However, NFT holders have no other rights to works they own under copyright law, such as rights to control their display to the public or even rights to prohibit adaptations or reproductions of the work.
Buyers therefore ought to view NFTs as speculative investments, and get accustomed to the simple pleasure of having something unique from its creator, whether that’s a sports team, an artist or a pop star. There is no guarantee that a piece will appreciate in value, and often unless transaction terms say otherwise, buyers may even find themselves limited in their ability to share works on public platforms and prohibited from reproducing them or making them available to others.
Buyers should also be aware that a blockchain cannot tell you whether a work is authentic or original. There have been many cases of sellers having taken another person’s work and tokenized it as an NFT, infringing the rights of the copyright owner.
It’s wise to proceed with caution, as the NFT space is still very much the Wild West of the digital asset space, and the inherent value of NFTs remains uncertain.
3. China’s crypto crackdown has costs
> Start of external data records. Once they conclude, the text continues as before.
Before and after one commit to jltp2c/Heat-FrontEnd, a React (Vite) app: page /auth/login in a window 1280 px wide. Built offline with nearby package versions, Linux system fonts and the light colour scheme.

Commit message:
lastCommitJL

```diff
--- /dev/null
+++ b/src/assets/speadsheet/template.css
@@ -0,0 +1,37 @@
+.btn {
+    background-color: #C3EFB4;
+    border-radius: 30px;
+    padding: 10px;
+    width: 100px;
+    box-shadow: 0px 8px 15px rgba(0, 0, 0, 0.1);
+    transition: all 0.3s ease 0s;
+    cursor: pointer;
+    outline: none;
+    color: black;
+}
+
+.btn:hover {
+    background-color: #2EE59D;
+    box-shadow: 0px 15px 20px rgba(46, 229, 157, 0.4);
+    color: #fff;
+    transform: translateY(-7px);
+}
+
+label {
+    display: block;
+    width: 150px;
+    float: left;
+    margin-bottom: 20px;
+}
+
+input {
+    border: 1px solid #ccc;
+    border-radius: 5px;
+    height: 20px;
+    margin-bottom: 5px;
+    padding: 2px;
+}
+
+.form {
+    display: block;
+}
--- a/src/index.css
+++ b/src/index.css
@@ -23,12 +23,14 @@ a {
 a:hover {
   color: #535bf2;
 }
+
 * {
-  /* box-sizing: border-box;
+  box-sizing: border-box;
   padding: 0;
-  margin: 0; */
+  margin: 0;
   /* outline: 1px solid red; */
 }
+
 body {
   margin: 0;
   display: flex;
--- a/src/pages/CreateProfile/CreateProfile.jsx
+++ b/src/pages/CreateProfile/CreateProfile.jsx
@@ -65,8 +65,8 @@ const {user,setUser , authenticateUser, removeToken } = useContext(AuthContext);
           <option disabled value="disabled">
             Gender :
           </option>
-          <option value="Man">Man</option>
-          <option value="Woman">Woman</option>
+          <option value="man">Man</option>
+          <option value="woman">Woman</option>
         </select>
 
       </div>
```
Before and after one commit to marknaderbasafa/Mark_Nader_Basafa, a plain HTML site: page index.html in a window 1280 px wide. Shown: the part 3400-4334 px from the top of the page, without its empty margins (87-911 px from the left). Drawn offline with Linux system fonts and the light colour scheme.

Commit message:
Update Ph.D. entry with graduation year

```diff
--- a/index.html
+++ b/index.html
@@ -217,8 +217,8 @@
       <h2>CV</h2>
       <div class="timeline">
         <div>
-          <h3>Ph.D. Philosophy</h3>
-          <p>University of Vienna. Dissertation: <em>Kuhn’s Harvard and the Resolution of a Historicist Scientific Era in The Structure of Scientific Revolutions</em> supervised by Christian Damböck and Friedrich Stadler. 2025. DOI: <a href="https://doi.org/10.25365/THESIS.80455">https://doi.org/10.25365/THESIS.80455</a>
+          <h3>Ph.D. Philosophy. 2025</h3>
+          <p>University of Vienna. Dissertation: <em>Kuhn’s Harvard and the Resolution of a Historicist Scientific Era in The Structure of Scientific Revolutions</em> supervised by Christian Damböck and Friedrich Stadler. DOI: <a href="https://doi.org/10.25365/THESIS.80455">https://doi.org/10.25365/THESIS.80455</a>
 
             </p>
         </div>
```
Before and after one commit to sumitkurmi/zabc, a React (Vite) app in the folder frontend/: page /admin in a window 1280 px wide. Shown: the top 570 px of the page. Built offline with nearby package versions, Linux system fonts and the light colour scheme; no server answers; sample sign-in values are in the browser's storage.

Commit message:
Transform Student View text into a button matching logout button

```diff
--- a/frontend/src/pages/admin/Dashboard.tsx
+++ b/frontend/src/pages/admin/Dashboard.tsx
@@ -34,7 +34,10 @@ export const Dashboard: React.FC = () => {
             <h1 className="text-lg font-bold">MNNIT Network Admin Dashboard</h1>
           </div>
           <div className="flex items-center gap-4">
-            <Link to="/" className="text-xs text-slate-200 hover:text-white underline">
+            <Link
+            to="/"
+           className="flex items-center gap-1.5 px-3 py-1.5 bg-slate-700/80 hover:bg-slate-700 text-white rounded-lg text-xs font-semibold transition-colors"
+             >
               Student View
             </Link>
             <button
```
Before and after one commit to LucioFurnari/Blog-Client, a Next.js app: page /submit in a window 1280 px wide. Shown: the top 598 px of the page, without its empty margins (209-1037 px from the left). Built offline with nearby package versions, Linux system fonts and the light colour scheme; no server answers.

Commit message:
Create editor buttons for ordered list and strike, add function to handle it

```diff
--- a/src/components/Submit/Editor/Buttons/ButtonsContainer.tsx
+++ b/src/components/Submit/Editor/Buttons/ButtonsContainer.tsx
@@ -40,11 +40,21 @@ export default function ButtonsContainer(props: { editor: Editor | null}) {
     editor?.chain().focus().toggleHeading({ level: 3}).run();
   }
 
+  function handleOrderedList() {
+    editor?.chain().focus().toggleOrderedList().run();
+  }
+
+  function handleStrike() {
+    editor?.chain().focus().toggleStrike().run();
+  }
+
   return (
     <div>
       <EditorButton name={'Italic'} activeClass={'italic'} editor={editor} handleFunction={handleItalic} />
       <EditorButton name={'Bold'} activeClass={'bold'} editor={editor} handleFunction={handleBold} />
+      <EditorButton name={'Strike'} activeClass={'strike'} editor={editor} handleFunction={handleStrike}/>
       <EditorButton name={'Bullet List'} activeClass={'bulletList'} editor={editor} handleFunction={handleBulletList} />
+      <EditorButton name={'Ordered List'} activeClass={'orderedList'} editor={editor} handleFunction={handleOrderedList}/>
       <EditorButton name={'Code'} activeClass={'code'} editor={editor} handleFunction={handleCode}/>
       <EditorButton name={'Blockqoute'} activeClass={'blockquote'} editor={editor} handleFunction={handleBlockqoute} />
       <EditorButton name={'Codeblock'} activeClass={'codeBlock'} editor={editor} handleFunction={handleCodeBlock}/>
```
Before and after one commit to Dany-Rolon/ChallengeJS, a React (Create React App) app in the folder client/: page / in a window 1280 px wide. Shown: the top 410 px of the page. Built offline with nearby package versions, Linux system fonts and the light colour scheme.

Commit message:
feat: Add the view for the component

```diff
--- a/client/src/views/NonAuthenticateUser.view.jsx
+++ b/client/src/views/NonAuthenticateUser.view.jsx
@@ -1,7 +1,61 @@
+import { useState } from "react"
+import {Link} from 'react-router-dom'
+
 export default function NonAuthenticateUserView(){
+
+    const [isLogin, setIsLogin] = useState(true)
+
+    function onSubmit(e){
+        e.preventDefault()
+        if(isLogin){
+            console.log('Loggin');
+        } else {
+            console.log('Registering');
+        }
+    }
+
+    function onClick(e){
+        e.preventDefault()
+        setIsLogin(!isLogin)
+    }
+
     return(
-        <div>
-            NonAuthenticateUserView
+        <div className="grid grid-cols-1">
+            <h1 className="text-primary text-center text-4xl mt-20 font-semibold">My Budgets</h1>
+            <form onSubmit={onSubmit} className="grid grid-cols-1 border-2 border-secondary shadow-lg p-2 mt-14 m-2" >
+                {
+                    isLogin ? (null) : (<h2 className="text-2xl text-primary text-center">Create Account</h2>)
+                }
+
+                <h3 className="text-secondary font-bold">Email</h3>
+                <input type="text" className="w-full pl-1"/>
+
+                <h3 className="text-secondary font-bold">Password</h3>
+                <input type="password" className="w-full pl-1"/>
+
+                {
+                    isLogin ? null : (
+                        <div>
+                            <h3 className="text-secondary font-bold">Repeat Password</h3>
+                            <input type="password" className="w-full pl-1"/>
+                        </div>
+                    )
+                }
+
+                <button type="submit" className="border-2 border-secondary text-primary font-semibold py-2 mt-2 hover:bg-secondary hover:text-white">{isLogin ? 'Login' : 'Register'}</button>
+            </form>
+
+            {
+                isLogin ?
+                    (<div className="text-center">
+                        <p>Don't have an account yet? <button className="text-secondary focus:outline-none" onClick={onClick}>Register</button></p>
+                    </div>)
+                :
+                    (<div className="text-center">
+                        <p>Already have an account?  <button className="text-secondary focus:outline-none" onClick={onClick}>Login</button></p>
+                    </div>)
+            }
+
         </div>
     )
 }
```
As China continues cracking down on cryptocurrency speculation, the way in which the country’s legal system will treat crypto-related disputes is becoming clearer, with more local courts publicly commenting on cases.
- The High Court in the eastern province of Shandong reiterated on Sunday in a social media post that “the behavior of investing or trading cryptocurrency is not protected by law.”
- The court cited a case in Jinan, Shandong’s capital city, in which the judge, Li Xiaoli, said in a statement that purchases of virtual currencies were not protected by Chinese law, and neither were contracts related to such transactions. “Regular investors should protect their personal property and stay away from virtual currencies,” the judge said.
- However, nuance has emerged in other crypto-related cases heard in the country’s courts. A district court in Shanghai stated last week that although Bitcoin was not a currency, it had the attributes of a virtual commodity, given its exchangeability, excludability and availability. In 2019, the Hangzhou Internet Court also recognized Bitcoin as legal virtual internet property that deserved to be treated in the same way as other assets.
Forkast.Insights | What does it mean?
China has been busily preparing the launch of its digital yuan, known as e-CNY, and its ambition to let nothing stand in the way of that plan has led to an all-out attack on crypto mining and trading, alongside stringent legislation regulating cryptocurrency.
The digital yuan appears to be part of a push to challenge the hegemony of the U.S. dollar, a challenge that may have blinded Beijing to the potential benefits of cryptocurrency to its own economy and the future of finance.
China’s distrust of cryptocurrency is also reflective of its current turn toward economic policies designed to clip the wings of private enterprise. Beijing is cracking down on the country’s big tech firms, tanking Chinese stocks in the process. Major shifts in how the state and the private sector interact could have consequences for China’s position in the global economy.
Beijing’s clampdown on cryptocurrency is not comparable to any other. Chinese authorities have imposed bans on banks and financial institutions providing crypto services, and have shut down all crypto mining in the country. Authorities in other countries have tried to ban crypto, such as India’s central bank, which attempted to prohibit finance industry businesses from dealing with crypto, only to be overturned by the nation’s top court.
Beijing’s cudgeling of the crypto sector may cut the country off from the rapidly growing digital asset sector, and its crackdown on Big Tech could hinder innovation and entrepreneurship. Chinese investors would also be locked out of a paradigm shift in wealth creation. But Beijing may take comfort in the fact that they will have e-CNY, which offers a new means by which it can exert control over the economy and track more closely its people’s transactions, spending and financial movements.